YOUR TASK :: Each line of the entries below that includes "Policy" belongs in your answer.

Source data
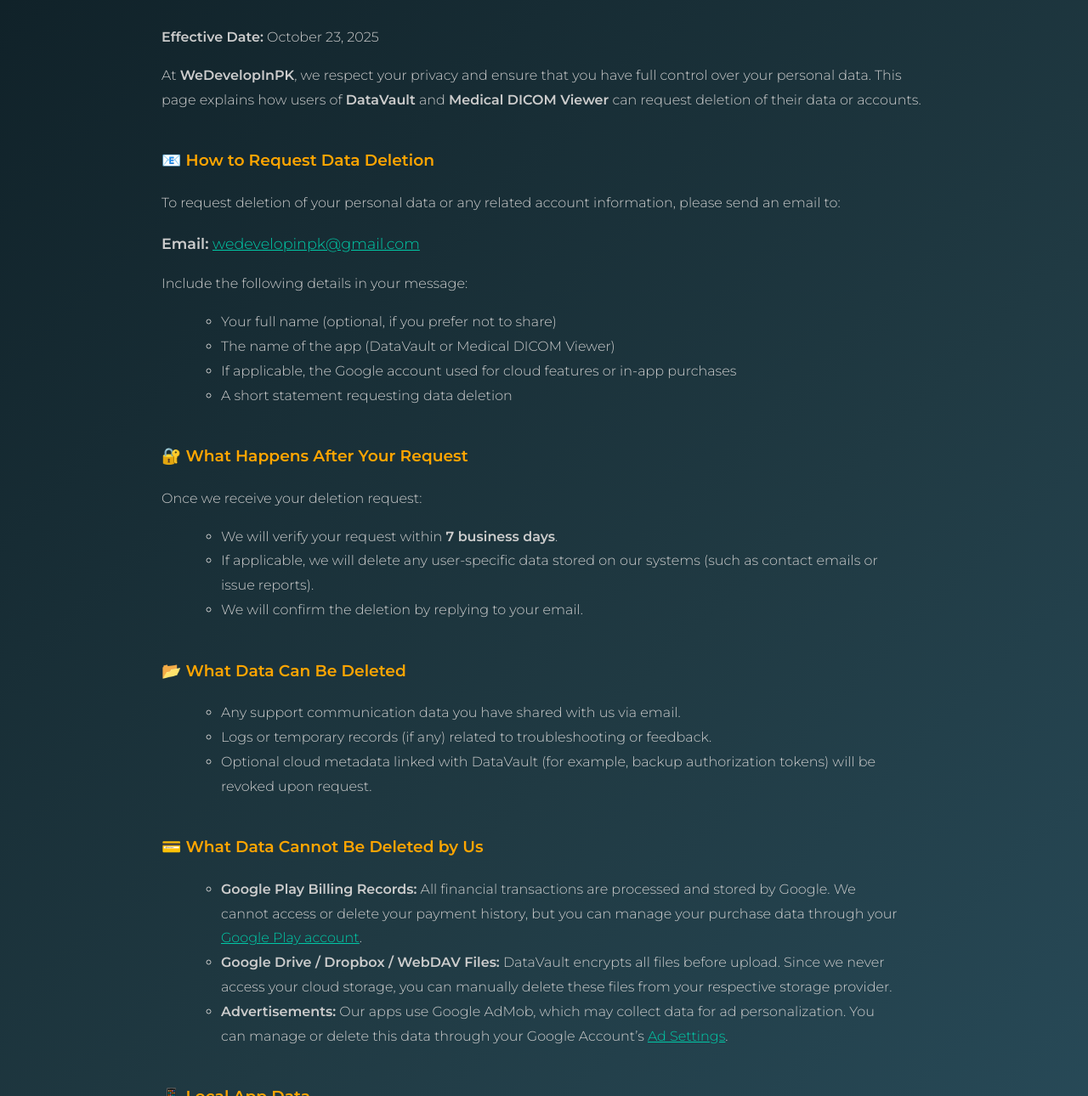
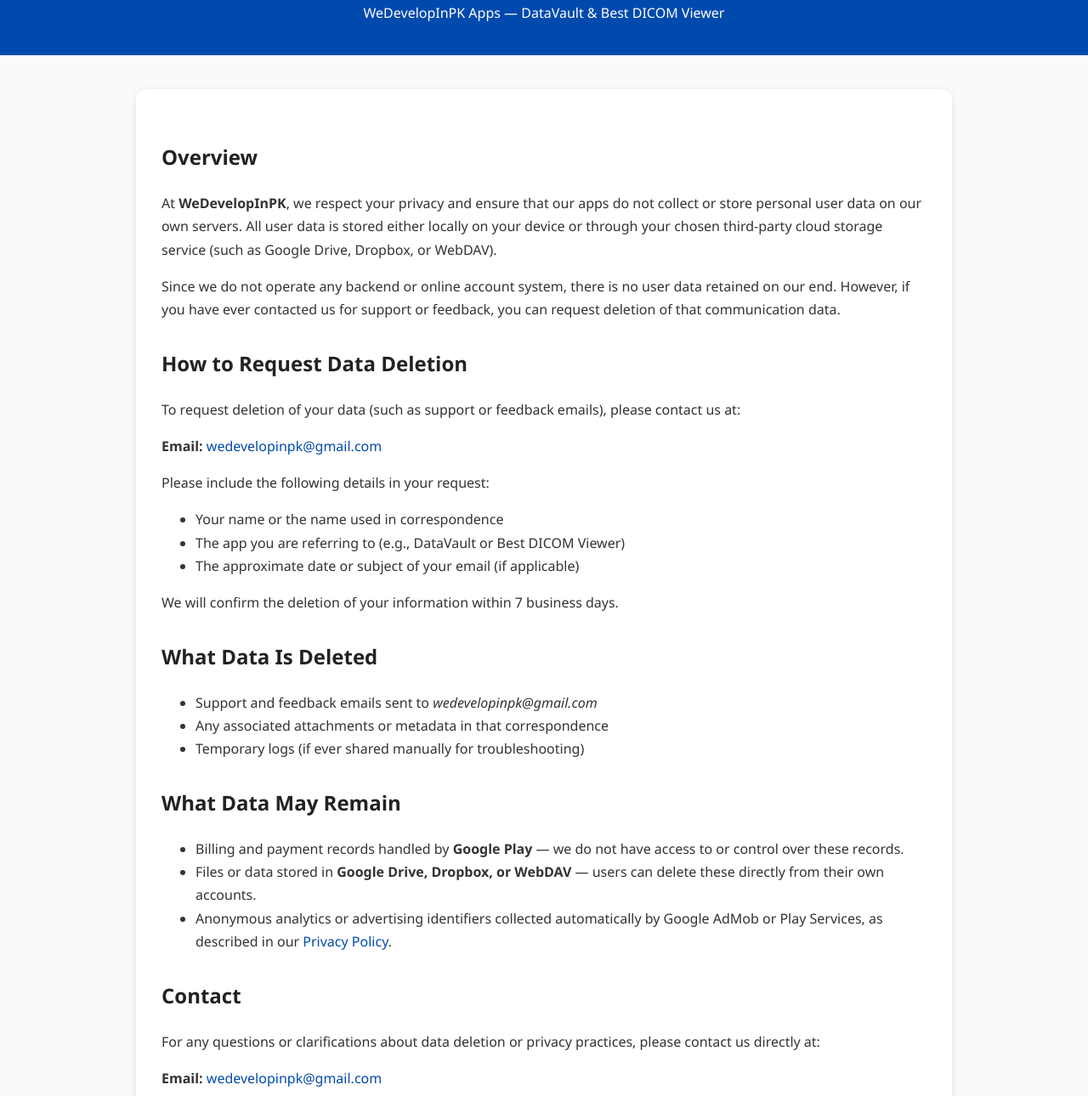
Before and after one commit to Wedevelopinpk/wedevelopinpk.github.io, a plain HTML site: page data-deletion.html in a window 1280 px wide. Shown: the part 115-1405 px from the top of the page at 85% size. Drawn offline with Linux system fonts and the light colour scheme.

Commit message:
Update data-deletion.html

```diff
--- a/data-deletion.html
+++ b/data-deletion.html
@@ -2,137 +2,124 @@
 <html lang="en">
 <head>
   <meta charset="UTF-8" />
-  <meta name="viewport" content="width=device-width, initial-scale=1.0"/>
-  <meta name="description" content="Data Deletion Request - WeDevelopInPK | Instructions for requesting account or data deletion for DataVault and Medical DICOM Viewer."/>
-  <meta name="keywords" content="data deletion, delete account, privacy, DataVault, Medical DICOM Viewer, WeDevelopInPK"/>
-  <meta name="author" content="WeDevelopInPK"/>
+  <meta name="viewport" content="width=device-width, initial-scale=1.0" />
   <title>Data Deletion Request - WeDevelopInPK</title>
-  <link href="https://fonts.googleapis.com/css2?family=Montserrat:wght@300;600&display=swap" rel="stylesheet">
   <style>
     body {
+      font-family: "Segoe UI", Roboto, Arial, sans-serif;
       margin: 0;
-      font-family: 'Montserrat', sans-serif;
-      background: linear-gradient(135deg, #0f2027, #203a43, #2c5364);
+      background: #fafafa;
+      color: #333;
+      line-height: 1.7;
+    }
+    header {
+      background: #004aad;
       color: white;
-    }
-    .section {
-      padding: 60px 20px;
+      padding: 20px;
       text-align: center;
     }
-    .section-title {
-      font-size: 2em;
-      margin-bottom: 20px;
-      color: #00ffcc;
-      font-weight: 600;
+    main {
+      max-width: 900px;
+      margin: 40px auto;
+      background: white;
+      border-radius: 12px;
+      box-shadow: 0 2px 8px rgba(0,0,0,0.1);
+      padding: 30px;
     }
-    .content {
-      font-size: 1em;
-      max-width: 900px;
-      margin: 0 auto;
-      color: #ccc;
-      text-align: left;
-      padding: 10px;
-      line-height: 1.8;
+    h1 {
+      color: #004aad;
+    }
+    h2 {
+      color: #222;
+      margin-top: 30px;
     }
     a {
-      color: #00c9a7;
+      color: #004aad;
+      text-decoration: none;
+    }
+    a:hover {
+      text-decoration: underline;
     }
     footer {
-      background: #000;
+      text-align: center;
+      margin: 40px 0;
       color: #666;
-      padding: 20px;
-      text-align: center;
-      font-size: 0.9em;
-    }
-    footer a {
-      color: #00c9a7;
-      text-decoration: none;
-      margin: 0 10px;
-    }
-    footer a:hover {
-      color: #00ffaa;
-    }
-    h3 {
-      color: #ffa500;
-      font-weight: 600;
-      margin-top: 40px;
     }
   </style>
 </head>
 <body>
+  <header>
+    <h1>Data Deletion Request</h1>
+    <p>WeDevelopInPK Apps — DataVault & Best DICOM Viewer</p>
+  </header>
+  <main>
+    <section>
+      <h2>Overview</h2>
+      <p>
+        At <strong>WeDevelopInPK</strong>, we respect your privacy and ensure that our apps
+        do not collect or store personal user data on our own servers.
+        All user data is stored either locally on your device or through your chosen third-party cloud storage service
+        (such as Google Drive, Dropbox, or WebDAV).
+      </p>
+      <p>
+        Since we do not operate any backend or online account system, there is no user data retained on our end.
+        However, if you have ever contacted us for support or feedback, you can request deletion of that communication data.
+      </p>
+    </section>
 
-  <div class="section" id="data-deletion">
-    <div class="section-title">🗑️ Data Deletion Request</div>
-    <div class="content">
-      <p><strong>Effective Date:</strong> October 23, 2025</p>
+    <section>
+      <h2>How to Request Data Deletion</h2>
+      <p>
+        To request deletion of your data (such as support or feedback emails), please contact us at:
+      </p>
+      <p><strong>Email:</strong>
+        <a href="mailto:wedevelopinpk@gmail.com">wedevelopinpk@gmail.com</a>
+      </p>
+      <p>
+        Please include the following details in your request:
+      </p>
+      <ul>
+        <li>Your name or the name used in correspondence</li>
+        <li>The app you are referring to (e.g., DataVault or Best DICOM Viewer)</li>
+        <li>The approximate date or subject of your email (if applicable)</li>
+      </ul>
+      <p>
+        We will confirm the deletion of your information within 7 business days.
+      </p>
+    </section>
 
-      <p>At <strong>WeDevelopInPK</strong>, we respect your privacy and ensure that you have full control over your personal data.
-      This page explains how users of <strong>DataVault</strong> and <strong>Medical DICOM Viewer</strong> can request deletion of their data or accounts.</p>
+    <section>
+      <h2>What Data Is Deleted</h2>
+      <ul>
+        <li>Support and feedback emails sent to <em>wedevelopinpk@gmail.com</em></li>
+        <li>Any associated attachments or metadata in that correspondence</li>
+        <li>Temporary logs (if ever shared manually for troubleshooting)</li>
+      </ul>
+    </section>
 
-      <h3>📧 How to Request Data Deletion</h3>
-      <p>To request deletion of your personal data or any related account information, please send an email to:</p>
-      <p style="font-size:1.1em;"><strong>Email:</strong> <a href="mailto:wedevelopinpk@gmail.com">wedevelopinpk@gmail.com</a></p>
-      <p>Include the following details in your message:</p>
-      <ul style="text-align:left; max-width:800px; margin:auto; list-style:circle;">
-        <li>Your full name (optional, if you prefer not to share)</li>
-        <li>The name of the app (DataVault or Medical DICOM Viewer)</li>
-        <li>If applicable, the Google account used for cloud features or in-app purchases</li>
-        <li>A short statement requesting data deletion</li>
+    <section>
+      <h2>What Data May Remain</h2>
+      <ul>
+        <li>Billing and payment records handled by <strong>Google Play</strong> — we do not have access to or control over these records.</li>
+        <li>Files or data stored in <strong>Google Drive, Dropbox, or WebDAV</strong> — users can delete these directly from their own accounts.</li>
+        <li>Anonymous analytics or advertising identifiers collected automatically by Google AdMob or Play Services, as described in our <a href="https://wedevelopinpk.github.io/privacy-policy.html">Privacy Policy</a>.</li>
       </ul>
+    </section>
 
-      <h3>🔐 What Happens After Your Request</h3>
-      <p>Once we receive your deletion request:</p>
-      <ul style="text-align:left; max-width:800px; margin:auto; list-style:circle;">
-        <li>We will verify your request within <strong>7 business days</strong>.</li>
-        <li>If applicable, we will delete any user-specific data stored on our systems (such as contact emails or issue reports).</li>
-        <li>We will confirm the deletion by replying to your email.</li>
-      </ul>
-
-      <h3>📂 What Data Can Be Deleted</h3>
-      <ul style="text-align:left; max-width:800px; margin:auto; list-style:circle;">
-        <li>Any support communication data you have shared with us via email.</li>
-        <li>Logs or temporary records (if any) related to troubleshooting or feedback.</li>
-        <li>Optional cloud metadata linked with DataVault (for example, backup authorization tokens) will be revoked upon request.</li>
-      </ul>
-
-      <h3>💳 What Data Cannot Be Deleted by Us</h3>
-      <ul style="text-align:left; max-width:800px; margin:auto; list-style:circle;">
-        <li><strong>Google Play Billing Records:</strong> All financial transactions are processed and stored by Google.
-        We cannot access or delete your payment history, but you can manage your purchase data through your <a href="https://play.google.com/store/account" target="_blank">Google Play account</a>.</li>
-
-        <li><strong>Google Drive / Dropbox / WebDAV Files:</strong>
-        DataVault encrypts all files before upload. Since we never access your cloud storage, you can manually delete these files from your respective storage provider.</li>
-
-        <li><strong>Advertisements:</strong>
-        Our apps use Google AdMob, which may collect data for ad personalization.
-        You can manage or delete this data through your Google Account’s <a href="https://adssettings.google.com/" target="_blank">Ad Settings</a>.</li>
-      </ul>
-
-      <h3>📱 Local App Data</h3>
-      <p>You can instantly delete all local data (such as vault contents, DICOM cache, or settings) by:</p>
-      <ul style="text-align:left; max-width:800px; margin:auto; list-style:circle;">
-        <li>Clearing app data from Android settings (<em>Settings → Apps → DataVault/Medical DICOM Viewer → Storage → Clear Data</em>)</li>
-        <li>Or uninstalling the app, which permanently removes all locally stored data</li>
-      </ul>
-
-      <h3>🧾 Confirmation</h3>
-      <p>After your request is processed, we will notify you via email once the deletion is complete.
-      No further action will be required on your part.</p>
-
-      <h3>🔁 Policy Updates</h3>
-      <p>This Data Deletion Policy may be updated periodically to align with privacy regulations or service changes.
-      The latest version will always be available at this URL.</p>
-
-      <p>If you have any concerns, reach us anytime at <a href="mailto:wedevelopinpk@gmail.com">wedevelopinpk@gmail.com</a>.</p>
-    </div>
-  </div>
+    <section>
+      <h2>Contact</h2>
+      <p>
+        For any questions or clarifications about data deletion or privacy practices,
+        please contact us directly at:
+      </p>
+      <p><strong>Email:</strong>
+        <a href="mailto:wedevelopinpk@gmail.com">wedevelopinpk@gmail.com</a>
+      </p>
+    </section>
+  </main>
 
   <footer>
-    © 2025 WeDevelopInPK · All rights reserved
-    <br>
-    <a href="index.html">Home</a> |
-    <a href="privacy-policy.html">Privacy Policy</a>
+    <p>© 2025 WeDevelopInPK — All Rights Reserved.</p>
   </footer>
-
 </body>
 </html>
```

--

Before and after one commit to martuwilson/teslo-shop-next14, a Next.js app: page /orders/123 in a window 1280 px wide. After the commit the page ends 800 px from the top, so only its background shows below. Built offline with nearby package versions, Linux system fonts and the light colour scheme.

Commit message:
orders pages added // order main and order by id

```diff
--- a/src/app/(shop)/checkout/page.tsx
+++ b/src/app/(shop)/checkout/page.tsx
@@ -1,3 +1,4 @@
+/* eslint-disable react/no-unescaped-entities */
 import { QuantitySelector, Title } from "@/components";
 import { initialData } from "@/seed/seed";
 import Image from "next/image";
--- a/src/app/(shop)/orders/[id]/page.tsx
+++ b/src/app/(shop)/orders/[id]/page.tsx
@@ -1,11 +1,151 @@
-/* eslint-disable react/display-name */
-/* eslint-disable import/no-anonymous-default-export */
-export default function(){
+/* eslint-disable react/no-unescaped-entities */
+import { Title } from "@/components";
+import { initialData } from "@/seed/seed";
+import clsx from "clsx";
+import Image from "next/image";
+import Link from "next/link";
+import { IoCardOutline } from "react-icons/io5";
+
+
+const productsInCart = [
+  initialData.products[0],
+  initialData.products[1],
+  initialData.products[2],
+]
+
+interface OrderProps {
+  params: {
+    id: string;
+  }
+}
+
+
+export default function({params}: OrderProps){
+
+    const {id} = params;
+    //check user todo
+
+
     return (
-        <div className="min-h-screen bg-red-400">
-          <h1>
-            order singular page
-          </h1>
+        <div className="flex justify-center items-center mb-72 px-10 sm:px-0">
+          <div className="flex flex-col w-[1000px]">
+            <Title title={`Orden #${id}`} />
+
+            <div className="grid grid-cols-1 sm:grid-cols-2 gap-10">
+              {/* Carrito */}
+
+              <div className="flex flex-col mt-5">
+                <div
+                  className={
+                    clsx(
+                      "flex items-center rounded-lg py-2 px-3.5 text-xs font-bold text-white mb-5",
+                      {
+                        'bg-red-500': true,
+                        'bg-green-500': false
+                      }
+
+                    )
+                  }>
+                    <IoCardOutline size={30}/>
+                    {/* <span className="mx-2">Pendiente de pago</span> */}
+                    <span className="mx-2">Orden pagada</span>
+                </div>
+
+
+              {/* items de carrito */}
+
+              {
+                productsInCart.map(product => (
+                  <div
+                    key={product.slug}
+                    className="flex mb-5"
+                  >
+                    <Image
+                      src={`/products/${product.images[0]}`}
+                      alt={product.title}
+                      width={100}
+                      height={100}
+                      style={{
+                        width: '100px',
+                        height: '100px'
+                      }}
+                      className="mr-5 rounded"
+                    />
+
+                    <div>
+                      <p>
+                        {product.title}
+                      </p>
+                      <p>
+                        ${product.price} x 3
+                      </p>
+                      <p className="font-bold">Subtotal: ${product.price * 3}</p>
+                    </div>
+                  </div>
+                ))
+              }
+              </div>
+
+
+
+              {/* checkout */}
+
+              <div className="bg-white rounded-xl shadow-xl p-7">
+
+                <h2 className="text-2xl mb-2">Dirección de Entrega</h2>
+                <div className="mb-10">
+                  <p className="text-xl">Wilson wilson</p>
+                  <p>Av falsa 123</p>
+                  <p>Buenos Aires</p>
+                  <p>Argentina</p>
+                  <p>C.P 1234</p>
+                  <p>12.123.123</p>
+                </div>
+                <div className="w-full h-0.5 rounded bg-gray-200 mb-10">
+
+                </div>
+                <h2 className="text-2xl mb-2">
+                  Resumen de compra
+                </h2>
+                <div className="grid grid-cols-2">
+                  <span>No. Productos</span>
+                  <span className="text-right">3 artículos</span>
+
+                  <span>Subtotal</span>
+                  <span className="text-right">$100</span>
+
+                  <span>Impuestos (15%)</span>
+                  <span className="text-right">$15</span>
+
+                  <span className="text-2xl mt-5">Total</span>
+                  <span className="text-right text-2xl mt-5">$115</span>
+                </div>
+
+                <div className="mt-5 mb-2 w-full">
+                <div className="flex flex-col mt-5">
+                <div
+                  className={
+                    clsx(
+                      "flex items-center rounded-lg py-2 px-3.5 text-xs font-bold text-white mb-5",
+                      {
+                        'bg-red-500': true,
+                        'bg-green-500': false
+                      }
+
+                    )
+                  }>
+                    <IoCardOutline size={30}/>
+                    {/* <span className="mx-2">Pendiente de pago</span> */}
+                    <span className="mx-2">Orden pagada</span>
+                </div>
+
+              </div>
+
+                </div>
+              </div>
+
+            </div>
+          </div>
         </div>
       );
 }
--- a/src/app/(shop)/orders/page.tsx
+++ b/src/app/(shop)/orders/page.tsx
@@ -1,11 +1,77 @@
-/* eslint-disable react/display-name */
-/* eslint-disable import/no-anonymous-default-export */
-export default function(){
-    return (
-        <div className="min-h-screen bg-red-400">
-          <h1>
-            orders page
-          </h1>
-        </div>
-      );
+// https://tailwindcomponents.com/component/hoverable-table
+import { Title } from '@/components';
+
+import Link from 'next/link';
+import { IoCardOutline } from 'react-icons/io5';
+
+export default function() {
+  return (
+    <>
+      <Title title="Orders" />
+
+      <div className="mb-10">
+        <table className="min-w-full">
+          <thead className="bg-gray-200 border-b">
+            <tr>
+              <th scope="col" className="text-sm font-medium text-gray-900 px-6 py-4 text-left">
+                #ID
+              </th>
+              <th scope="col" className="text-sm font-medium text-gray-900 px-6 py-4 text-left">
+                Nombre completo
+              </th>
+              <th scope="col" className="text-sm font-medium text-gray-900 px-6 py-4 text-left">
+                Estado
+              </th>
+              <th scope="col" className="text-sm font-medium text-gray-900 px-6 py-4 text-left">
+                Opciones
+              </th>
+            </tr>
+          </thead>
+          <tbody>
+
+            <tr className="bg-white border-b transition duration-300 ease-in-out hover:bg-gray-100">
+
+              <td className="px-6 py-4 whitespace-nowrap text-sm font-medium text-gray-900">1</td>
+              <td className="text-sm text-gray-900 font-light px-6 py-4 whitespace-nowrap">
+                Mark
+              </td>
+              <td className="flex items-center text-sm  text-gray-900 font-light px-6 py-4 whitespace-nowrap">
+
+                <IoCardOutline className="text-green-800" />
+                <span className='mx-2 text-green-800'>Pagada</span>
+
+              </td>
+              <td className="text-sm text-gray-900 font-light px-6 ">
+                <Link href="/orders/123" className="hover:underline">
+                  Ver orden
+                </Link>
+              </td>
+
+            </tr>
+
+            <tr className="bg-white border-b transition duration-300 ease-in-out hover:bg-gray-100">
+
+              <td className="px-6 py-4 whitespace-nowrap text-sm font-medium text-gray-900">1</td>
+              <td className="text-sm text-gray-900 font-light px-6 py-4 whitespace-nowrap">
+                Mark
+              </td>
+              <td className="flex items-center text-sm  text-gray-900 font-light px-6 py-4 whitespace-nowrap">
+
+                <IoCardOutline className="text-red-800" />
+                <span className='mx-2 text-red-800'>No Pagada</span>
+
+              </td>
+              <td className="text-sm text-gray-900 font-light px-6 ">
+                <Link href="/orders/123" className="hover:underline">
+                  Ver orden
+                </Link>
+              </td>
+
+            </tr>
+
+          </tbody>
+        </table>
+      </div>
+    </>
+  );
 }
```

--

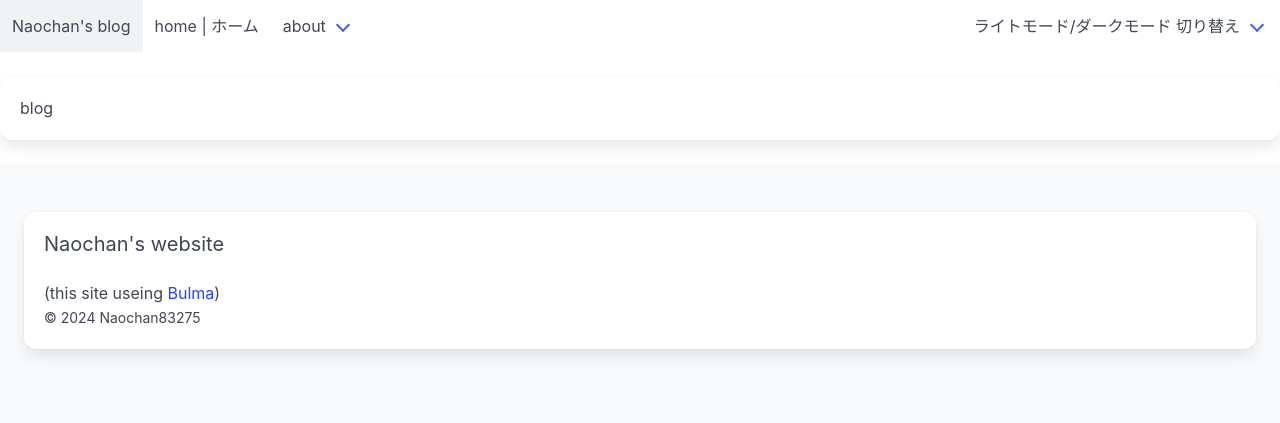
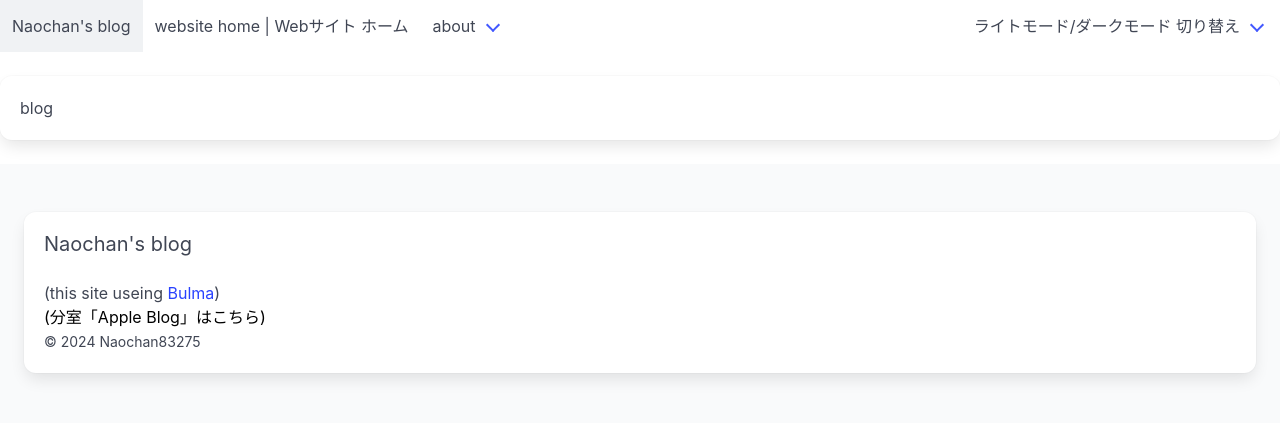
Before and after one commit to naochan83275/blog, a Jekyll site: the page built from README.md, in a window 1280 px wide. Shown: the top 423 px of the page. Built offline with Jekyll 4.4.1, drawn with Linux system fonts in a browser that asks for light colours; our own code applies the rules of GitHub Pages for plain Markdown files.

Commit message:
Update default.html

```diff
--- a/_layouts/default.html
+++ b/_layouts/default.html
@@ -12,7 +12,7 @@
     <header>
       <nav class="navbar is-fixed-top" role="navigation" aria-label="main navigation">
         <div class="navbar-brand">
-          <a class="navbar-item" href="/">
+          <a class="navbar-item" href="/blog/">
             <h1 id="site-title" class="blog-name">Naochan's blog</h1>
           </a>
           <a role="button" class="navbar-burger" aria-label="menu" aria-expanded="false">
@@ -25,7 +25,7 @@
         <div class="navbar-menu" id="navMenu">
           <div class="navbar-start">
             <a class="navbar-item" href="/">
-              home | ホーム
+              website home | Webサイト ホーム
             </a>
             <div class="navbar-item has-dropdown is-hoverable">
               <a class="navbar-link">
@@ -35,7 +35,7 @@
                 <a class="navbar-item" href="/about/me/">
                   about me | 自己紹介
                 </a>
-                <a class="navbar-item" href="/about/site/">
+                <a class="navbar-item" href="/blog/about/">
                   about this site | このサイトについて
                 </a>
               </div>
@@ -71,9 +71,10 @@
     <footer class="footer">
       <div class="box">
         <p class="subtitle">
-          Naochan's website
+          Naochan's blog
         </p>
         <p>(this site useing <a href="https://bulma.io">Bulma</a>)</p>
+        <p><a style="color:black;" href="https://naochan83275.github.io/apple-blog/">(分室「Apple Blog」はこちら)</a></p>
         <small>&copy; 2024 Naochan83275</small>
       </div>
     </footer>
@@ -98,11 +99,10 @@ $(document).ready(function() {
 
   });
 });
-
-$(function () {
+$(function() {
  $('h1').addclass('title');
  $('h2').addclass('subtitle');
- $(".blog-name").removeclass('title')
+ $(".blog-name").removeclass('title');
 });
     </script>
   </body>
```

PROBLEM SOLUTION ::
+        <li>Anonymous analytics or advertising identifiers collected automatically by Google AdMob or Play Services, as described in our <a href="https://wedevelopinpk.github.io/privacy-policy.html">Privacy Policy</a>.</li>
-      <h3>🔁 Policy Updates</h3>
-      <p>This Data Deletion Policy may be updated periodically to align with privacy regulations or service changes.
-    <a href="privacy-policy.html">Privacy Policy</a>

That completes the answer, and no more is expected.